Work instruction: The lines you return must be all those in the data that hold the string "secondary".

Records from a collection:

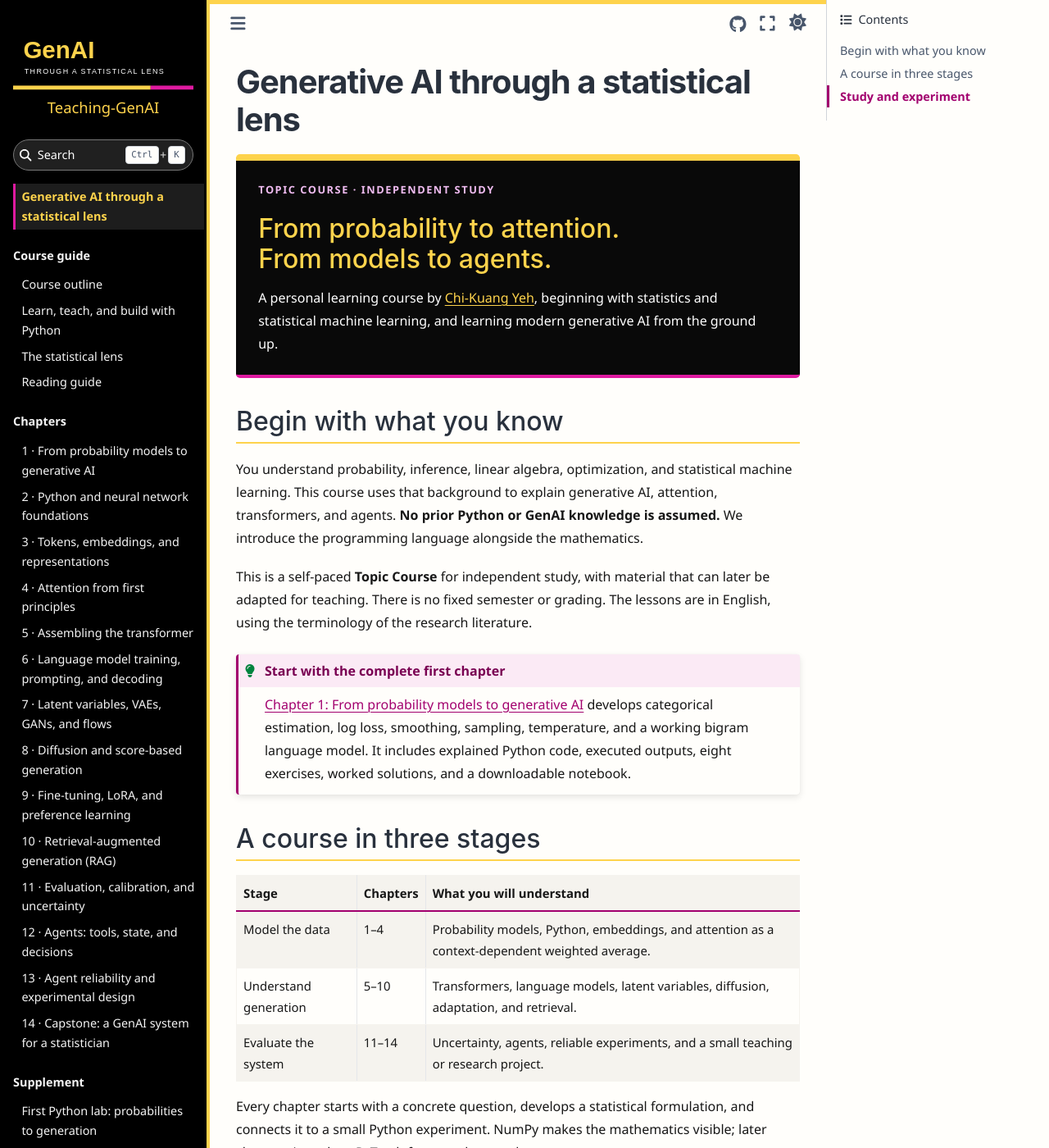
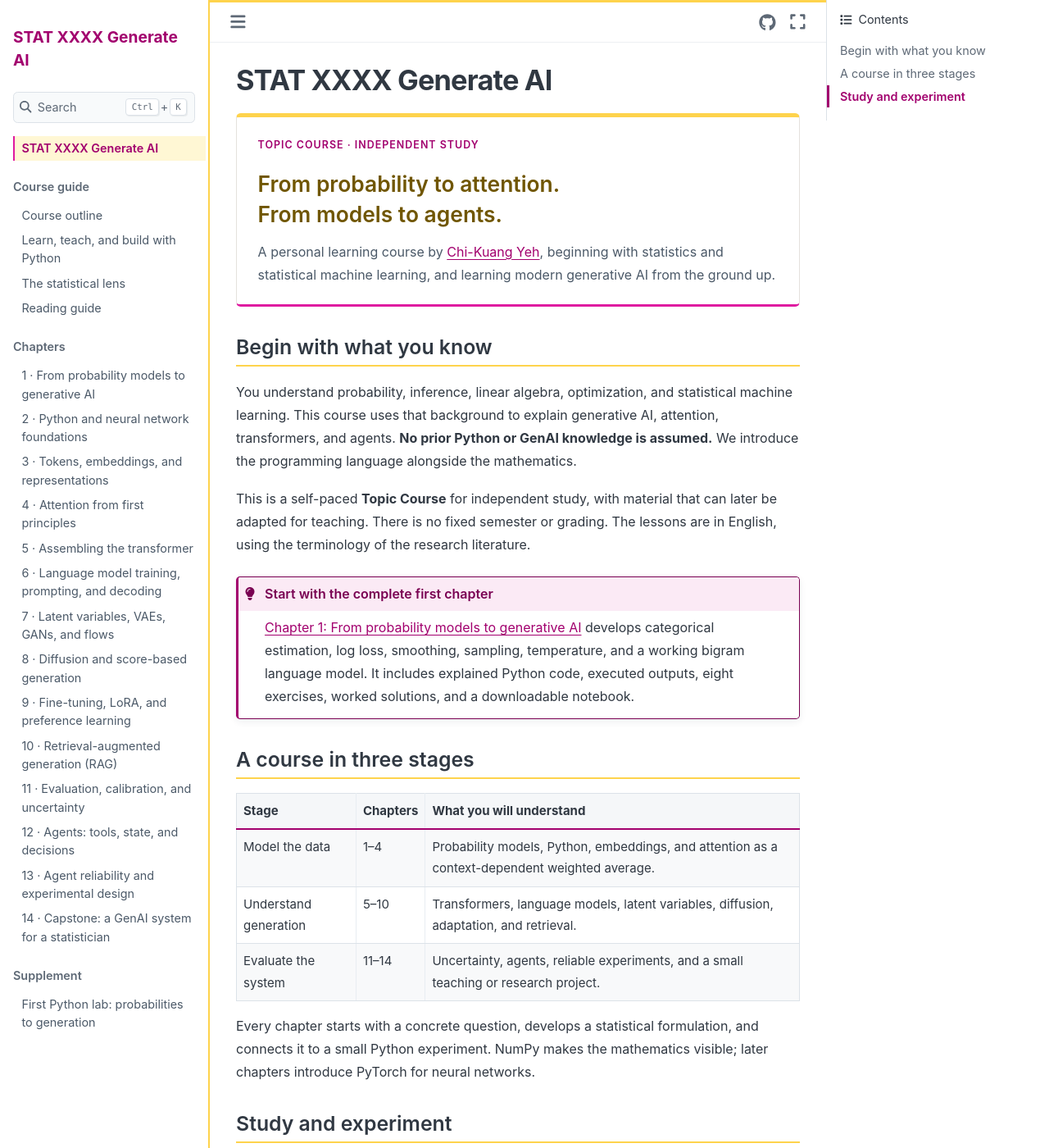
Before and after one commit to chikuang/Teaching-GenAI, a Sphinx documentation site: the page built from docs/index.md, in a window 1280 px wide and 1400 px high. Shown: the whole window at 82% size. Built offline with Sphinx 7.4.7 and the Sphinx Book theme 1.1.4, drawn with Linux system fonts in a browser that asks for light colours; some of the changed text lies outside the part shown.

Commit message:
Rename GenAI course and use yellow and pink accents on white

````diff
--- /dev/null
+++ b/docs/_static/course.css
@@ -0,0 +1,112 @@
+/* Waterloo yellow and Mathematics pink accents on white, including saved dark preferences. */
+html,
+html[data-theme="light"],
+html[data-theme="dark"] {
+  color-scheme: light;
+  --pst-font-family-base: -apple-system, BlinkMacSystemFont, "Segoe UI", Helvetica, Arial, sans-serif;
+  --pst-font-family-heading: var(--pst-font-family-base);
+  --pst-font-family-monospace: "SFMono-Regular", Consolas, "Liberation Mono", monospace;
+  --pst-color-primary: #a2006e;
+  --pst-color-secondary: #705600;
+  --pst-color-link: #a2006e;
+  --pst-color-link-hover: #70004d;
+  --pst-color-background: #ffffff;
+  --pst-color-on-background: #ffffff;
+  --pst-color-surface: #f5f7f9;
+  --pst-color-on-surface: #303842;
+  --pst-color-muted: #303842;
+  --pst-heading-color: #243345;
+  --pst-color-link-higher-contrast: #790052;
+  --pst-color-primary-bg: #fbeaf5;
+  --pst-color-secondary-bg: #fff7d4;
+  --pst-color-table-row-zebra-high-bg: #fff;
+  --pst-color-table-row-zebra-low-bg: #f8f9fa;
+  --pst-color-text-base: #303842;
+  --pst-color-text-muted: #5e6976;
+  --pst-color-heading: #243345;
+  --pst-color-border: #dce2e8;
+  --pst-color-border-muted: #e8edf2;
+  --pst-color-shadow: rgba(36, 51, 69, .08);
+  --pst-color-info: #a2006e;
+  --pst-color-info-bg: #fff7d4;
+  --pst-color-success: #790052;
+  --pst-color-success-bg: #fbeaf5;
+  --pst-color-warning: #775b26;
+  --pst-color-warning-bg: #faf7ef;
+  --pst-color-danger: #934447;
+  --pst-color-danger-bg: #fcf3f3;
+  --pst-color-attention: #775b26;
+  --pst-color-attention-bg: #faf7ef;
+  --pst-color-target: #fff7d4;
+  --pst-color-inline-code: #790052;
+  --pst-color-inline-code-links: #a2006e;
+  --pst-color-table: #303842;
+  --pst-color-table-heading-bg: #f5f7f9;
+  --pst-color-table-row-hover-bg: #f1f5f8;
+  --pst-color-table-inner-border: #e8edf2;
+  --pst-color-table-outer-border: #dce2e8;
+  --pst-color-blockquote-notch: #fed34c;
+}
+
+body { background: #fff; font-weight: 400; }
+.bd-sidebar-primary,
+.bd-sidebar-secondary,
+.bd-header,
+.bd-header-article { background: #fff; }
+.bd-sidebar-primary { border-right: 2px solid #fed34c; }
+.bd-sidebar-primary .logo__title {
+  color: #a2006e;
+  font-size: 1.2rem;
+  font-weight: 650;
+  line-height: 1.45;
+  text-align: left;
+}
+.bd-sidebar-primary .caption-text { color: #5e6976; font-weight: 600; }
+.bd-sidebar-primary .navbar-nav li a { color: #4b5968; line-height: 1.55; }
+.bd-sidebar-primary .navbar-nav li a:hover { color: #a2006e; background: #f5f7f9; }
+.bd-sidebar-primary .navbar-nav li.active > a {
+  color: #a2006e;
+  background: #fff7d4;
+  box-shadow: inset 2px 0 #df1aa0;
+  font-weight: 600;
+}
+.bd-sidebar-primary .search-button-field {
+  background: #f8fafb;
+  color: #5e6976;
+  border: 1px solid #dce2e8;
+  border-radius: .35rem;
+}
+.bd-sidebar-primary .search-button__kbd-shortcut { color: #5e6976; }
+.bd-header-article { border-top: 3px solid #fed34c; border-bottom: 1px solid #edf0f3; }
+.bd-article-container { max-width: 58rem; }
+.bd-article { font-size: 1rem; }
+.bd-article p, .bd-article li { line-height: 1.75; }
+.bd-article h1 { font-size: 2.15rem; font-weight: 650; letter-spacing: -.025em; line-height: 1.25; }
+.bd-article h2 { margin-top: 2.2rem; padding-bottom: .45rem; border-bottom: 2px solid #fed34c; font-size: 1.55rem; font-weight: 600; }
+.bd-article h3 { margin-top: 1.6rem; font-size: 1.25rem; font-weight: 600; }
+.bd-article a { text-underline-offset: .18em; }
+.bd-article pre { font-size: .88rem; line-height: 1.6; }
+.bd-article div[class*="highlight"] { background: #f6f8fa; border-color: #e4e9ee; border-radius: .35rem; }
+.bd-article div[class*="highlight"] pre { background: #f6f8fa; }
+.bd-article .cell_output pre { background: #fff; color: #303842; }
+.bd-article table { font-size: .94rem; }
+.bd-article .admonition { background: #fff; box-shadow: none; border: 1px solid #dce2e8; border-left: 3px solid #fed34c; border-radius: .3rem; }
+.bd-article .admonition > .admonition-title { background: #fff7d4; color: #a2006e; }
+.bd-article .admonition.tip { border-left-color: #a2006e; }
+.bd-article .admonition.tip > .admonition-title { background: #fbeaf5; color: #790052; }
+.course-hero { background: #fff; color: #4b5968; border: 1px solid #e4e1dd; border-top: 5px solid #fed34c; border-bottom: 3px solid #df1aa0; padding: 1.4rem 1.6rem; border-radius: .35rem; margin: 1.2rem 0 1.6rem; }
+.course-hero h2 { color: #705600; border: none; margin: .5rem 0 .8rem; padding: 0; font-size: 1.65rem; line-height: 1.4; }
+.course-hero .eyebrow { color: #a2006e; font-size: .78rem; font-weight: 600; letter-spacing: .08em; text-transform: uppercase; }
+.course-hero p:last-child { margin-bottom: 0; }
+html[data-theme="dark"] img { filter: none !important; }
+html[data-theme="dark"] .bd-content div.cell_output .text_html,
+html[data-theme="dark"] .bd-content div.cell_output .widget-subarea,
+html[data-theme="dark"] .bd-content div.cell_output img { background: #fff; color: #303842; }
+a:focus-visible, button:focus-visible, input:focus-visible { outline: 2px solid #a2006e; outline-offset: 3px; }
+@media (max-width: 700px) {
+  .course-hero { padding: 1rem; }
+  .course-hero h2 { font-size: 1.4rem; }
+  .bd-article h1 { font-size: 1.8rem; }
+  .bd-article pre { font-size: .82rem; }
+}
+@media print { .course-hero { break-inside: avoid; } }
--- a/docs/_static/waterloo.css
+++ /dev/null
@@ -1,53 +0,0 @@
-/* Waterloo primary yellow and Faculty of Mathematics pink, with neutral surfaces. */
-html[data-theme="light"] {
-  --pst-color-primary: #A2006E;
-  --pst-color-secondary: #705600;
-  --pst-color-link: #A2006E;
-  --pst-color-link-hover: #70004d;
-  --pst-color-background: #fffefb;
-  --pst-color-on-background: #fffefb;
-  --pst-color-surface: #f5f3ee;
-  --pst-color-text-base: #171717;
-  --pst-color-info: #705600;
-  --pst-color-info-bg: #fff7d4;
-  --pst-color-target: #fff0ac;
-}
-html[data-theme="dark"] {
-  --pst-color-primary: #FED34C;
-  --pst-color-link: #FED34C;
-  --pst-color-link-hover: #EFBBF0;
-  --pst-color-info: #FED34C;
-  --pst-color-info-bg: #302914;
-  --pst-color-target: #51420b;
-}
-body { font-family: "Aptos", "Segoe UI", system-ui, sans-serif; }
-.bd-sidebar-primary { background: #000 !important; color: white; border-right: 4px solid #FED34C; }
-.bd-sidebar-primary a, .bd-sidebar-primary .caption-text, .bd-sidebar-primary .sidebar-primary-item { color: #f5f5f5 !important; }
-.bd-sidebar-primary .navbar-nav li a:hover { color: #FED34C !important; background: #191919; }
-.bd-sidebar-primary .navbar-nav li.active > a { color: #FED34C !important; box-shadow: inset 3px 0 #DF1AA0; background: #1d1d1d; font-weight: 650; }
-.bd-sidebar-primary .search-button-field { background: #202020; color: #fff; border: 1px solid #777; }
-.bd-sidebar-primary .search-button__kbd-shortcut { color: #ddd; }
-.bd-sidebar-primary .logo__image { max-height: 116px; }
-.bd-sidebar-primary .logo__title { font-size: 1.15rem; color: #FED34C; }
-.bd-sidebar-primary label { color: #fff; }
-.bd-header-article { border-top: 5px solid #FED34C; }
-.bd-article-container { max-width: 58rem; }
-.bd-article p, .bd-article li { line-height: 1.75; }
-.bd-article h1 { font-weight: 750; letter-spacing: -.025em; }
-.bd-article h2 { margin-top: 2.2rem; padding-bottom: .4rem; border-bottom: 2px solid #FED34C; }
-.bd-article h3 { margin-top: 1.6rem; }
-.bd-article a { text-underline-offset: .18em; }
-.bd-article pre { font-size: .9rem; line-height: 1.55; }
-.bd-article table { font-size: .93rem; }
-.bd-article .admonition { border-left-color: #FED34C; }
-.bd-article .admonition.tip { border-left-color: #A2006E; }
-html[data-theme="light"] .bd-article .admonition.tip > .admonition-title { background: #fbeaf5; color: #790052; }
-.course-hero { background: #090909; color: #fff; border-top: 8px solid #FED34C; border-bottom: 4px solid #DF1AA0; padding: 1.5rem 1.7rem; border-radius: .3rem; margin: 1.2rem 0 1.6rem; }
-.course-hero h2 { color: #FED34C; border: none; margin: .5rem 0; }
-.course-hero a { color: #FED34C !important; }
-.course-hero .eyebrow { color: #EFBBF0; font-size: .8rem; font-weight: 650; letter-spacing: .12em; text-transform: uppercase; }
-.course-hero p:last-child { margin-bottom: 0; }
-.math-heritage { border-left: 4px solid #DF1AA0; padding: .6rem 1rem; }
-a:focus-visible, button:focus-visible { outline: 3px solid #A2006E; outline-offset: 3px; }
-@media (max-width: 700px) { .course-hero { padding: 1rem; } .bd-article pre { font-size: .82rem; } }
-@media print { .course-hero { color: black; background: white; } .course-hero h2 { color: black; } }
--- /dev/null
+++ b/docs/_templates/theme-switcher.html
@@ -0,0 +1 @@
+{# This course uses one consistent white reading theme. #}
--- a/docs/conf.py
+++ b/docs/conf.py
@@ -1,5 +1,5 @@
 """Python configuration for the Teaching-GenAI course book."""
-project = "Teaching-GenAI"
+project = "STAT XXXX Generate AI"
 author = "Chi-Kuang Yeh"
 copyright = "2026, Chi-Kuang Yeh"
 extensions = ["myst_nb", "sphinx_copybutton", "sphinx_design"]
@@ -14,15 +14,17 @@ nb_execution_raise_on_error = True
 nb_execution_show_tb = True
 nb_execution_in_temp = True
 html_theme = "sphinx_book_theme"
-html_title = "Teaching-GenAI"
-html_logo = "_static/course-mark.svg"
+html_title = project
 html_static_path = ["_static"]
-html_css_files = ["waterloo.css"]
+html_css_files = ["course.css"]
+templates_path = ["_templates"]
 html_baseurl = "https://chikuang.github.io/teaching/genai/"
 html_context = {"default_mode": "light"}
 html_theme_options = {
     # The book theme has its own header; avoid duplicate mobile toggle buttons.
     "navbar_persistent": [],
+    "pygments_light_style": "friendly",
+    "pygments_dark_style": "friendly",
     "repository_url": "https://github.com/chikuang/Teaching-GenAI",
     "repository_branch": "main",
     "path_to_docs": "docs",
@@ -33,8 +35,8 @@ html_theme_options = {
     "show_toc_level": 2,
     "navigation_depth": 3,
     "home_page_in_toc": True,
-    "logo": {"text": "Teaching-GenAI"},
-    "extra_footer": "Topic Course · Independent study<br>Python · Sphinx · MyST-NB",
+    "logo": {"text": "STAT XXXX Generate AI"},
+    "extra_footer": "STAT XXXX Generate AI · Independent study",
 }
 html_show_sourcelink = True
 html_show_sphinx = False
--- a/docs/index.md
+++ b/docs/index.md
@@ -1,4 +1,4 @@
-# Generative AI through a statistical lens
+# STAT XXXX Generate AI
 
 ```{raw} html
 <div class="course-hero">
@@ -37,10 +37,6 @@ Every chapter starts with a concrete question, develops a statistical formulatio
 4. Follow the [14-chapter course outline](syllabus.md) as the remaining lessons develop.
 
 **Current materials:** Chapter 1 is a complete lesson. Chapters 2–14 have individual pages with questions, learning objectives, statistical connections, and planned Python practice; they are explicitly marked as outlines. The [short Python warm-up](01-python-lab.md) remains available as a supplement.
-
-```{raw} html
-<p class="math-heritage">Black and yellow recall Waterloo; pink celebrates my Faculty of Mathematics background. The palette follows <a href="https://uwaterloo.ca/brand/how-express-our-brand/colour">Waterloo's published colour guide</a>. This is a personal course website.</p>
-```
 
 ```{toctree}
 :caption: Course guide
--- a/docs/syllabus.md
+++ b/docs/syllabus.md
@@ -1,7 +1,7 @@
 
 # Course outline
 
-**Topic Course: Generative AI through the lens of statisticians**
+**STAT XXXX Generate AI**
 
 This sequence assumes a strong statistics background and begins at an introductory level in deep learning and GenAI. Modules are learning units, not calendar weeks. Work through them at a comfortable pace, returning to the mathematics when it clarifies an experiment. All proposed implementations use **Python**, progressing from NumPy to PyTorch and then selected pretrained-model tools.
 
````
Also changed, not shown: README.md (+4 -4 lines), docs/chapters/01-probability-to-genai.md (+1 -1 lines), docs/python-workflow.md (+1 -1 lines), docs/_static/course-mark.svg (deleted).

Response:
+  --pst-color-secondary: #705600;
+  --pst-color-secondary-bg: #fff7d4;
+.bd-sidebar-secondary,
-  --pst-color-secondary: #705600;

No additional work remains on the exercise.